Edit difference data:
▼

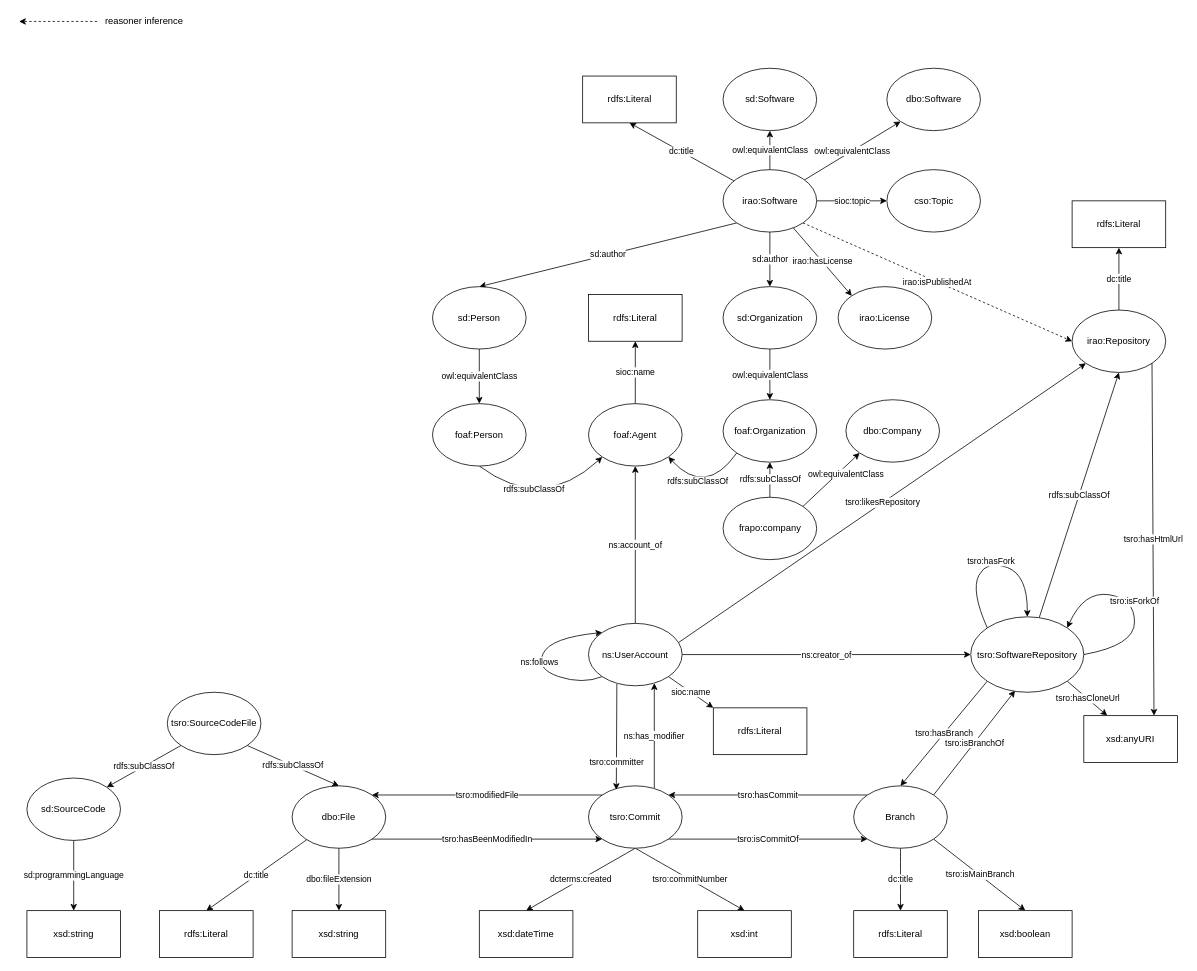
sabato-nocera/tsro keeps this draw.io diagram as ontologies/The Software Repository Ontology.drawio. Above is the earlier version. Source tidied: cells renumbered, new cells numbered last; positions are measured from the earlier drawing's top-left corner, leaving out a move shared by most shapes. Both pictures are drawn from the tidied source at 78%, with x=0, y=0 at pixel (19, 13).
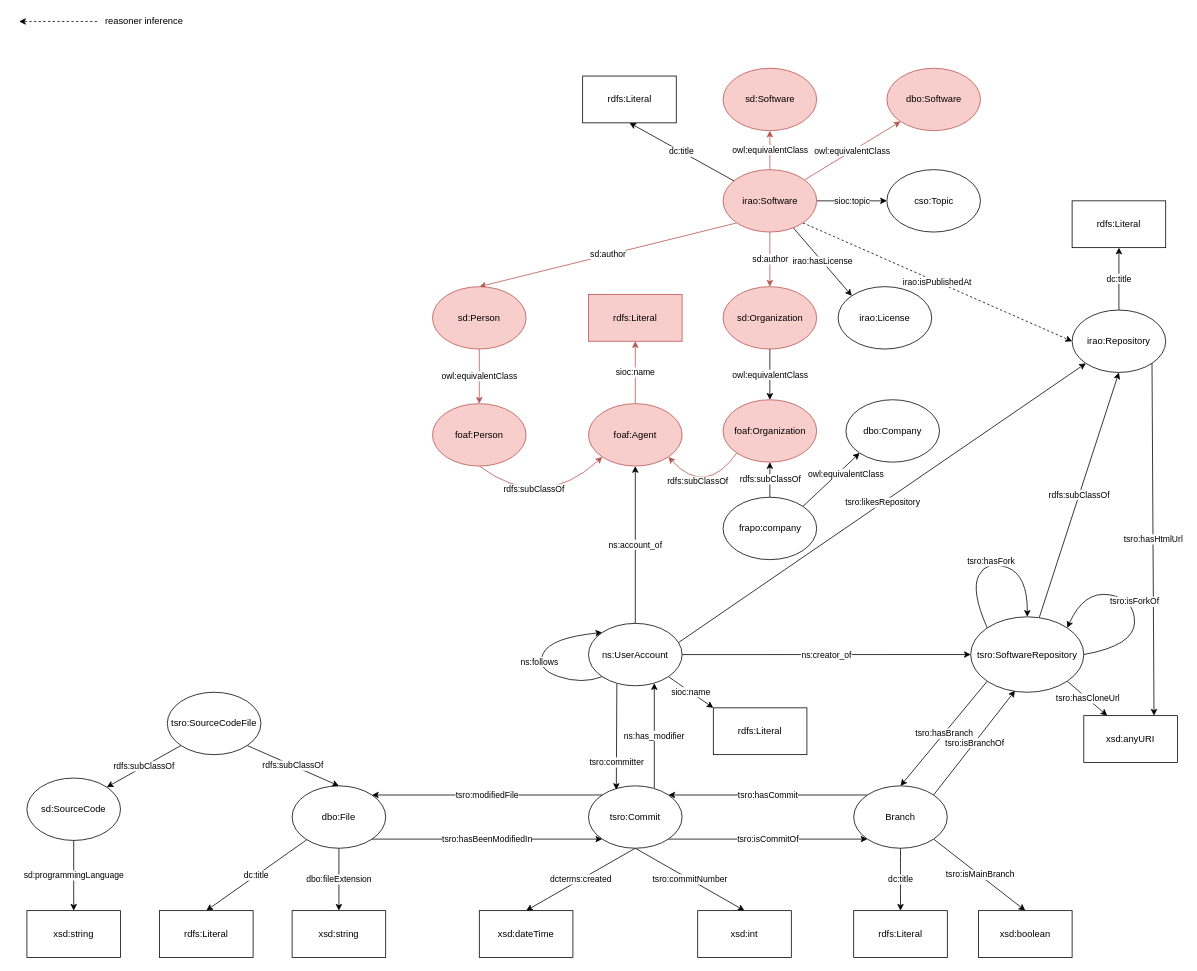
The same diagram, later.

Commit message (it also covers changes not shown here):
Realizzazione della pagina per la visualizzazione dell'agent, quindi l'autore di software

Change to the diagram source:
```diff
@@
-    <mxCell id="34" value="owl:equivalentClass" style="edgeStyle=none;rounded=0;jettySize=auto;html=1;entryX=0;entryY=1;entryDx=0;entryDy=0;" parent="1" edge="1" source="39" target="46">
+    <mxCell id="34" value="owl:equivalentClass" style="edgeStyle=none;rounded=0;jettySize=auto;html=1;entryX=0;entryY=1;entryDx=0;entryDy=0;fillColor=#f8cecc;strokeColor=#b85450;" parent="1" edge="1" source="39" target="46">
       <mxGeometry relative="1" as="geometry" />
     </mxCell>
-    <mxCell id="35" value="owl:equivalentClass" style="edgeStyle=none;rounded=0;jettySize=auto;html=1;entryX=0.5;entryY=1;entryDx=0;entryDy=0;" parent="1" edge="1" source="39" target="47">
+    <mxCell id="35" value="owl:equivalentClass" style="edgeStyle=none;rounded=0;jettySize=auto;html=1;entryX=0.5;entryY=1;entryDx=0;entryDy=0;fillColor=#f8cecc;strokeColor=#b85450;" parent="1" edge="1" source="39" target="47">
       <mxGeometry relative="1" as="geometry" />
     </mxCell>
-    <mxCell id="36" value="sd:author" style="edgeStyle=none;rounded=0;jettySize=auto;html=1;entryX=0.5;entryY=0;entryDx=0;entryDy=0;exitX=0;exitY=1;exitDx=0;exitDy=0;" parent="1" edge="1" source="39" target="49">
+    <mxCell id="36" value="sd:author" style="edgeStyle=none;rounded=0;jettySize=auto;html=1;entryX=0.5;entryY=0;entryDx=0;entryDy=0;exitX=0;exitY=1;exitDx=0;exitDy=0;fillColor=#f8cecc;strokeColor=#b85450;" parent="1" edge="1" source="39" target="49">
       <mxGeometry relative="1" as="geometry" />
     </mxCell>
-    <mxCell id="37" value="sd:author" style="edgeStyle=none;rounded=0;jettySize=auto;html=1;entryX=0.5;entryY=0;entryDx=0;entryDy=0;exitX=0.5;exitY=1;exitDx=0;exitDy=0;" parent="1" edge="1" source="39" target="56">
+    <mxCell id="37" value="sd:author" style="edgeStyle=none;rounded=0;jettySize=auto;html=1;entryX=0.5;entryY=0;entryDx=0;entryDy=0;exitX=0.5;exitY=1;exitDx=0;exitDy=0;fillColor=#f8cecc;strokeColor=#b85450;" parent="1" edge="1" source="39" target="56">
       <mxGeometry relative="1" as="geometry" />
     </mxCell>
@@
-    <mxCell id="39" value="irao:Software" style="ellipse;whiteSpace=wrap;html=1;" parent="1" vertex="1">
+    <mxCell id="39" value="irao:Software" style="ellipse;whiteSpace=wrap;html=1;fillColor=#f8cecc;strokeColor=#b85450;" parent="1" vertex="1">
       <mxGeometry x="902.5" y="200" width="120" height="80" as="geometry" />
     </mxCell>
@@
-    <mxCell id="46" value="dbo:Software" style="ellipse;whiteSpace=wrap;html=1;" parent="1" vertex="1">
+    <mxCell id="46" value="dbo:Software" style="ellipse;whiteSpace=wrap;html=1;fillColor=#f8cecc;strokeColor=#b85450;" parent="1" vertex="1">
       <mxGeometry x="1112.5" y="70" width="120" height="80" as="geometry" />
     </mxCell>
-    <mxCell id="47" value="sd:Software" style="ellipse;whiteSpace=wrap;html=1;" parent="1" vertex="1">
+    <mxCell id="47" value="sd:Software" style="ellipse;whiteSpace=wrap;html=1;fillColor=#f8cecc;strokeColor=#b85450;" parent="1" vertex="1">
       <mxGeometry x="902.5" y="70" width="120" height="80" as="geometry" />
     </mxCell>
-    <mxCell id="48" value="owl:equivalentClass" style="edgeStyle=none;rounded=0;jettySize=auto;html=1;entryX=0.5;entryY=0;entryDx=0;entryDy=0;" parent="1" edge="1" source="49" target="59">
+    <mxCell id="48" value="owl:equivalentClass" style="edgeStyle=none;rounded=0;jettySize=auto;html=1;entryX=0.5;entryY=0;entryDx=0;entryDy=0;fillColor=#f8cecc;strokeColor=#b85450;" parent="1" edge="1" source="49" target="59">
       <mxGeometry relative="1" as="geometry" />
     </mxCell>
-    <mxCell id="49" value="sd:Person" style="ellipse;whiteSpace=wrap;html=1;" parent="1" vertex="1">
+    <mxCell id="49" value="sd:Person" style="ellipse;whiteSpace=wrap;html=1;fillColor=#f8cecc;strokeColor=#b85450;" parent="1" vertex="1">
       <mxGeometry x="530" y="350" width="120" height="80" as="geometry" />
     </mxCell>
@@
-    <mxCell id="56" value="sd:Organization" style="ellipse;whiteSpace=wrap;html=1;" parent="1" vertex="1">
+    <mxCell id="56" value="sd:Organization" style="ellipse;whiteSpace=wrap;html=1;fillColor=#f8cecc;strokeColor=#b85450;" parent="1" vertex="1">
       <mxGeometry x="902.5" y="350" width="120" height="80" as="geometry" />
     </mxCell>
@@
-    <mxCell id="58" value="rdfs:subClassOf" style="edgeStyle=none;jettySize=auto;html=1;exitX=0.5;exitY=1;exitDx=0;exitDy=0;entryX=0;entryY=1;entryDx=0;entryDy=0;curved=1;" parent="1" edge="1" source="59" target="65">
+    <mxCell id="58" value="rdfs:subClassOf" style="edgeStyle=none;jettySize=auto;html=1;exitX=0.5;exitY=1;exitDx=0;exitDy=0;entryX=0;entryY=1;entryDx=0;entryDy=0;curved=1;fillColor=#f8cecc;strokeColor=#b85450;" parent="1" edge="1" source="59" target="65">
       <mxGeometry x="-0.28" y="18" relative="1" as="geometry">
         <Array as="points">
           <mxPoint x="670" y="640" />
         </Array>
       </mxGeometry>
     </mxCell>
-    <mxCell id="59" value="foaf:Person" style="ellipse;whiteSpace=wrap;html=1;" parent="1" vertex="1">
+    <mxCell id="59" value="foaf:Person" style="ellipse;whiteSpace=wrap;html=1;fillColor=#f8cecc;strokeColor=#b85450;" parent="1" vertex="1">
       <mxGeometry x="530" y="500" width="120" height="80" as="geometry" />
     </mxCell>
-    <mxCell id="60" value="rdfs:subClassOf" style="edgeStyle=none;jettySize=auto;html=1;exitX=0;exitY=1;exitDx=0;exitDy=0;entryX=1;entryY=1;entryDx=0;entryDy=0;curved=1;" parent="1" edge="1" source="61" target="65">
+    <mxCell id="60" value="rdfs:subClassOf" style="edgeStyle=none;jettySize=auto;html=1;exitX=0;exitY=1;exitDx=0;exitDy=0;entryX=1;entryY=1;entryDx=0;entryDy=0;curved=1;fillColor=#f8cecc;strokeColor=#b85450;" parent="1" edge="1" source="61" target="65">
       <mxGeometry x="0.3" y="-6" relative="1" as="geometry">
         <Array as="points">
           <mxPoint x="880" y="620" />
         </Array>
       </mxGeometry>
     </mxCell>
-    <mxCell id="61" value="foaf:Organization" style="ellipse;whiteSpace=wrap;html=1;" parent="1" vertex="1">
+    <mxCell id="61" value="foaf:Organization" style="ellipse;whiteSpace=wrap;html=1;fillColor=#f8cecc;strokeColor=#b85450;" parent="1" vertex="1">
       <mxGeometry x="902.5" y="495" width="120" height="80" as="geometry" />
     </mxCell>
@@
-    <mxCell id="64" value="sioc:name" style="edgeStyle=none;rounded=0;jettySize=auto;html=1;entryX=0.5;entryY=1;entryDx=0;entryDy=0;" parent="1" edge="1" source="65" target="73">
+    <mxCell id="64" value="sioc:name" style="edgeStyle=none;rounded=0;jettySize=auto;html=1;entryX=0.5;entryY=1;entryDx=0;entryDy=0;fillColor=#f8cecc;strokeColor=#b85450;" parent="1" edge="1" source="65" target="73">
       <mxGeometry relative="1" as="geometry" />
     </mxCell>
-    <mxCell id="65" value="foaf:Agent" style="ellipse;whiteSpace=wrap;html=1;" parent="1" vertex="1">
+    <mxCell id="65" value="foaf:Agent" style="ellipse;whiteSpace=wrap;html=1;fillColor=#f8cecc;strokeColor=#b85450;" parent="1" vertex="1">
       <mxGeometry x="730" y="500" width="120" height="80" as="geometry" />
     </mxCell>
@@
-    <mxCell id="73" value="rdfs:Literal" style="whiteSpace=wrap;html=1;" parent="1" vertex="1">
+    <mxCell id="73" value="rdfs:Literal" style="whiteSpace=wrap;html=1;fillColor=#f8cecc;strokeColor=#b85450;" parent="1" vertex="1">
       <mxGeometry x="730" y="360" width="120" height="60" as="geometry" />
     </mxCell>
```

▲
▼

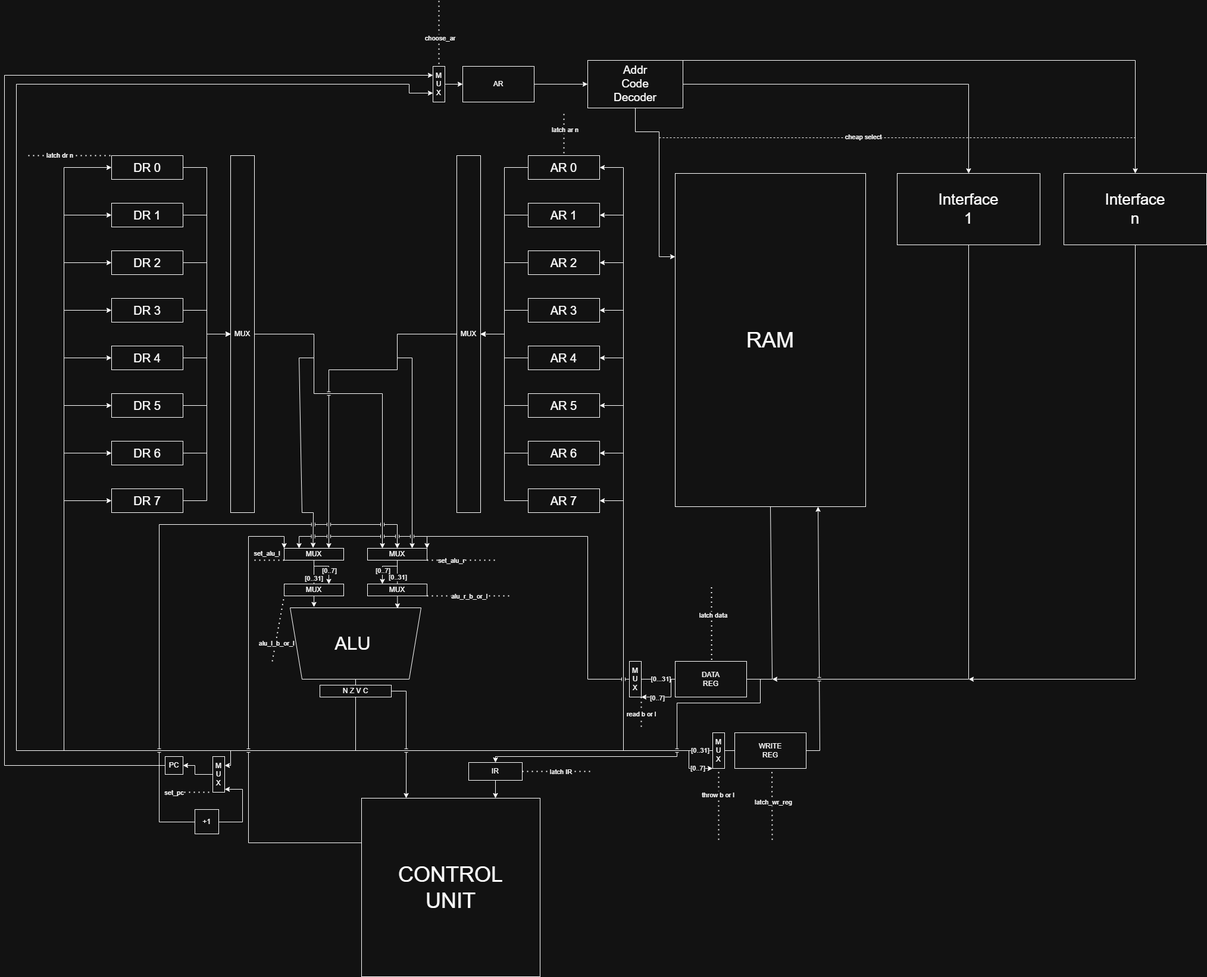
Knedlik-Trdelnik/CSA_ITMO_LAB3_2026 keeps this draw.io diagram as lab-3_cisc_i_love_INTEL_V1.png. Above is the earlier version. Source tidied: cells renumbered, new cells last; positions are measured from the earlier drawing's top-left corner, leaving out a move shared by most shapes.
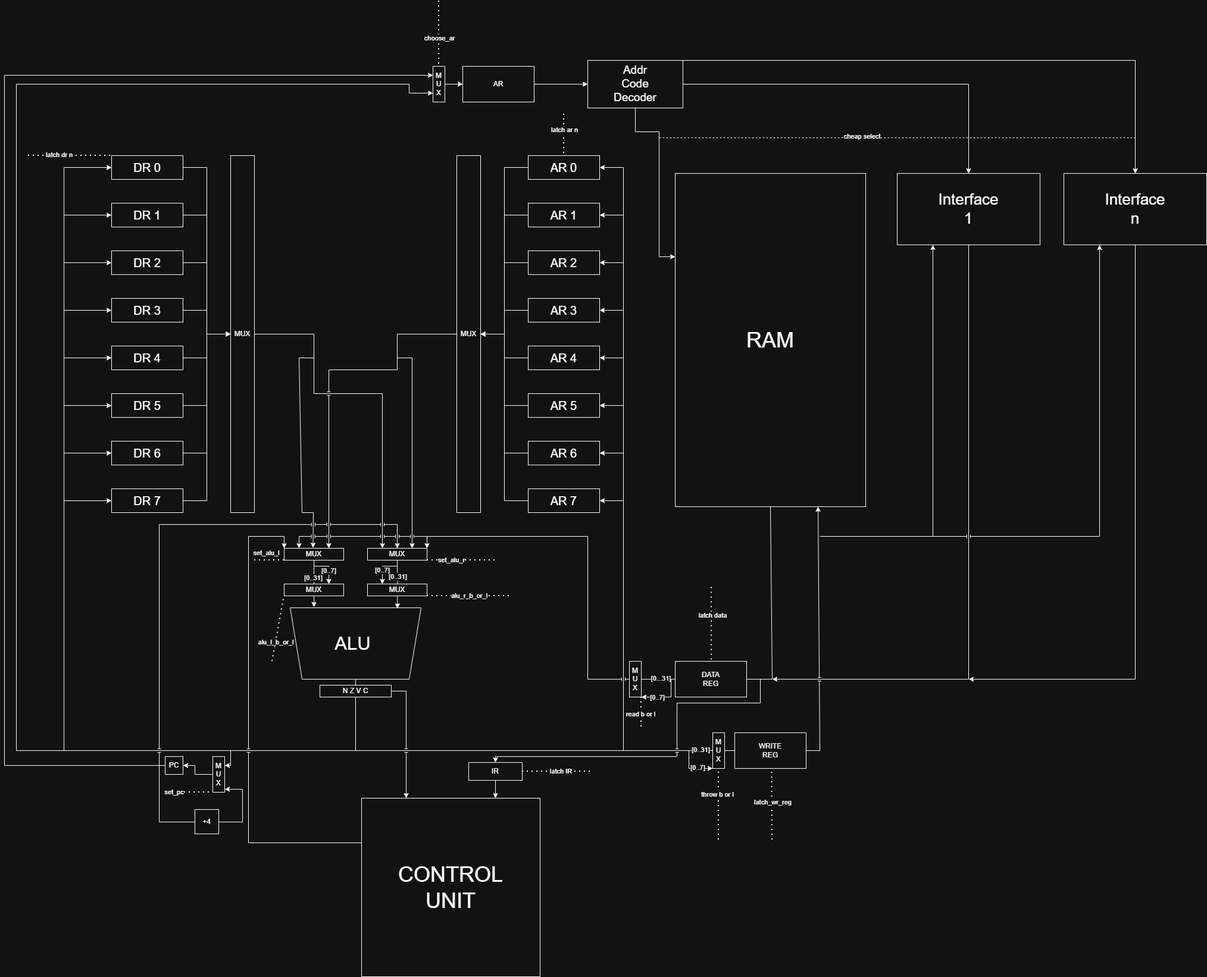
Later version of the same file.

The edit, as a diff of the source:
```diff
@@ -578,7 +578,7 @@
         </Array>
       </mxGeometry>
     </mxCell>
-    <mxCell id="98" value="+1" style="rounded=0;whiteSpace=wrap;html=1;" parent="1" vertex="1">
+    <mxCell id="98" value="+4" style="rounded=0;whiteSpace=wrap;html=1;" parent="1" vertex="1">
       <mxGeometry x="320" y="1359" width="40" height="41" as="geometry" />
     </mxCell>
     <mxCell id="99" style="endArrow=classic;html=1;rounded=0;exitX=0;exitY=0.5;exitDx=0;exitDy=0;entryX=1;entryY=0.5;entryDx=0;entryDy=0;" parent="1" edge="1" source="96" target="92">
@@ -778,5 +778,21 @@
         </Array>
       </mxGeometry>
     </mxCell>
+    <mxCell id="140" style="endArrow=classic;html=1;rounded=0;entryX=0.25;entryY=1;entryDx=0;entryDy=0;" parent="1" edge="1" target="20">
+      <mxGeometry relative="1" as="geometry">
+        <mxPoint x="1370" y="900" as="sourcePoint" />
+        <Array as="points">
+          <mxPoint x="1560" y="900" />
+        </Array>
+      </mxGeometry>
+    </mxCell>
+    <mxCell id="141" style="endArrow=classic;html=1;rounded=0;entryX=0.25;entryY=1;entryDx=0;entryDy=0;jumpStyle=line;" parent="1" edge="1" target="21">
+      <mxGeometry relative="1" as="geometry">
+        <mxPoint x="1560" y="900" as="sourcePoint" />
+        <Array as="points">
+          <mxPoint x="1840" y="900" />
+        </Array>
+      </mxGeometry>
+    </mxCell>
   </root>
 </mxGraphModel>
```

▲

▸ **Task goal**
Without the pictures, give again exactly the lines above starting at the line containing "sabato-nocera/tsro keeps this" and ending at the line containing "The same diagram, later.".

▸ **Response to the exercise**
sabato-nocera/tsro keeps this draw.io diagram as ontologies/The Software Repository Ontology.drawio. Above is the earlier version. Source tidied: cells renumbered, new cells numbered last; positions are measured from the earlier drawing's top-left corner, leaving out a move shared by most shapes. Both pictures are drawn from the tidied source at 78%, with x=0, y=0 at pixel (19, 13).
The same diagram, later.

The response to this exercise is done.